Restate the following records word for word without images.

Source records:
◆ ◆ ◆ ◆ ◆ ◆ ◆

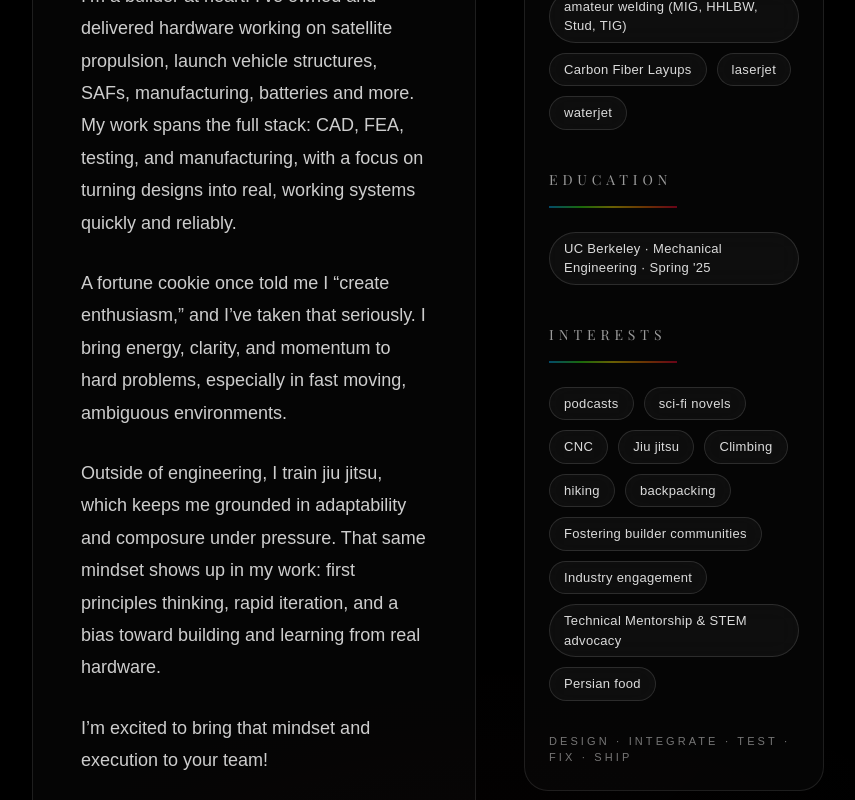
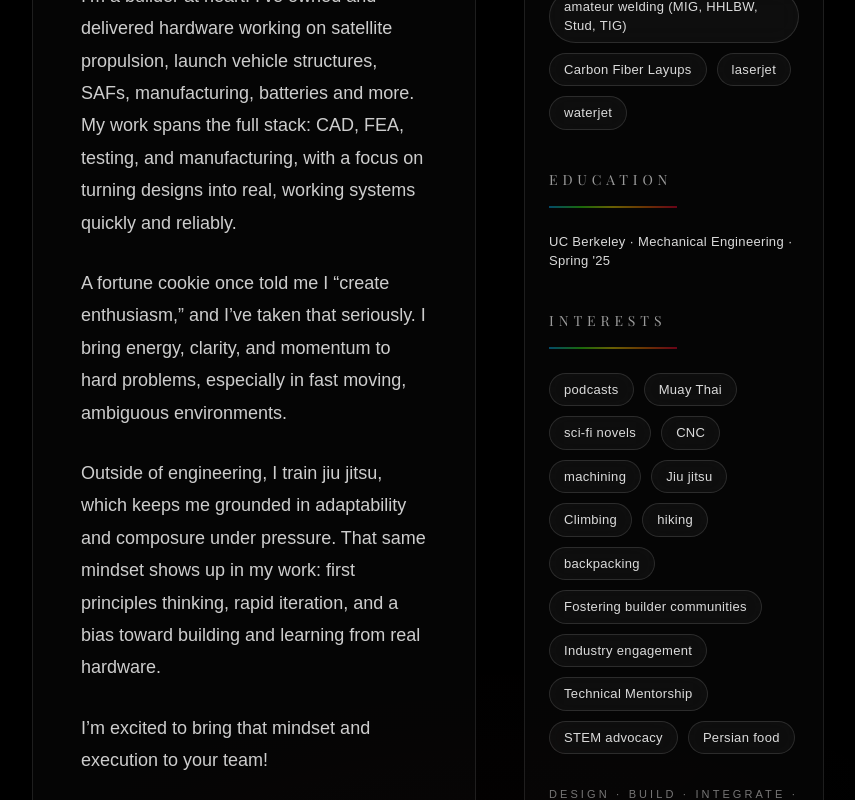
Before and after one commit to sophyamirza/sophya-portfolio, a Next.js app: page /bio in a window 1280 px wide. Shown: the part 1060-1860 px from the top of the page, without its empty margins (416-1271 px from the left). Built offline with nearby package versions, Linux system fonts and the light colour scheme; a web font is replaced by a local one.

Commit message:
bio page

```diff
--- a/app/bio/page.tsx
+++ b/app/bio/page.tsx
@@ -28,6 +28,7 @@ function ChipSection({
   dense?: boolean;
 }) {
   const clean = items.map((x) => x.trim()).filter(Boolean);
+  const isPlainTextSection = title === "EDUCATION";
 
   const container: Variants = {
     hidden: {},
@@ -63,6 +64,11 @@ function ChipSection({
 
       <div className={`mt-4 h-[2px] w-32 ${THERMAL} opacity-40`} />
 
+      {isPlainTextSection ? (
+        <div className="mt-6 text-[13px] font-medium tracking-wide text-white/85">
+          {clean.join(" ")}
+        </div>
+      ) : (
         <motion.div
           variants={container}
           initial="hidden"
@@ -98,6 +104,7 @@ function ChipSection({
             </motion.span>
           ))}
         </motion.div>
+      )}
     </div>
   );
 }
@@ -327,19 +334,20 @@ export default function BioPage() {
                 dense
                 items={[
                   "podcasts",
+                  "Muay Thai",
                   "sci-fi novels",
-                  "CNC", "",
+                  "CNC", "machining",
                   "Jiu jitsu",
                   "Climbing", "hiking", "backpacking",
                   "Fostering builder communities",
                   "Industry engagement",
-                  "Technical Mentorship & STEM advocacy",
+                  "Technical Mentorship", "STEM advocacy",
                   "Persian food",
                 ]}
               />
 
               <div className="mt-8 text-[11px] tracking-[0.28em] text-white/45">
-                DESIGN · INTEGRATE · TEST · FIX · SHIP
+                DESIGN · BUILD · INTEGRATE · TEST · SHIP · FIX
               </div>
             </div>
           </aside>
```
Lines whose indentation alone changed are shown as unchanged.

◆ ◆ ◆ ◆ ◆ ◆ ◆

§ **Task response**:
Before and after one commit to sophyamirza/sophya-portfolio, a Next.js app: page /bio in a window 1280 px wide. Shown: the part 1060-1860 px from the top of the page, without its empty margins (416-1271 px from the left). Built offline with nearby package versions, Linux system fonts and the light colour scheme; a web font is replaced by a local one.

Commit message:
bio page

```diff
--- a/app/bio/page.tsx
+++ b/app/bio/page.tsx
@@ -28,6 +28,7 @@ function ChipSection({
   dense?: boolean;
 }) {
   const clean = items.map((x) => x.trim()).filter(Boolean);
+  const isPlainTextSection = title === "EDUCATION";
 
   const container: Variants = {
     hidden: {},
@@ -63,6 +64,11 @@ function ChipSection({
 
       <div className={`mt-4 h-[2px] w-32 ${THERMAL} opacity-40`} />
 
+      {isPlainTextSection ? (
+        <div className="mt-6 text-[13px] font-medium tracking-wide text-white/85">
+          {clean.join(" ")}
+        </div>
+      ) : (
         <motion.div
           variants={container}
           initial="hidden"
@@ -98,6 +104,7 @@ function ChipSection({
             </motion.span>
           ))}
         </motion.div>
+      )}
     </div>
   );
 }
@@ -327,19 +334,20 @@ export default function BioPage() {
                 dense
                 items={[
                   "podcasts",
+                  "Muay Thai",
                   "sci-fi novels",
-                  "CNC", "",
+                  "CNC", "machining",
                   "Jiu jitsu",
                   "Climbing", "hiking", "backpacking",
                   "Fostering builder communities",
                   "Industry engagement",
-                  "Technical Mentorship & STEM advocacy",
+                  "Technical Mentorship", "STEM advocacy",
                   "Persian food",
                 ]}
               />
 
               <div className="mt-8 text-[11px] tracking-[0.28em] text-white/45">
-                DESIGN · INTEGRATE · TEST · FIX · SHIP
+                DESIGN · BUILD · INTEGRATE · TEST · SHIP · FIX
               </div>
             </div>
           </aside>
```
Lines whose indentation alone changed are shown as unchanged.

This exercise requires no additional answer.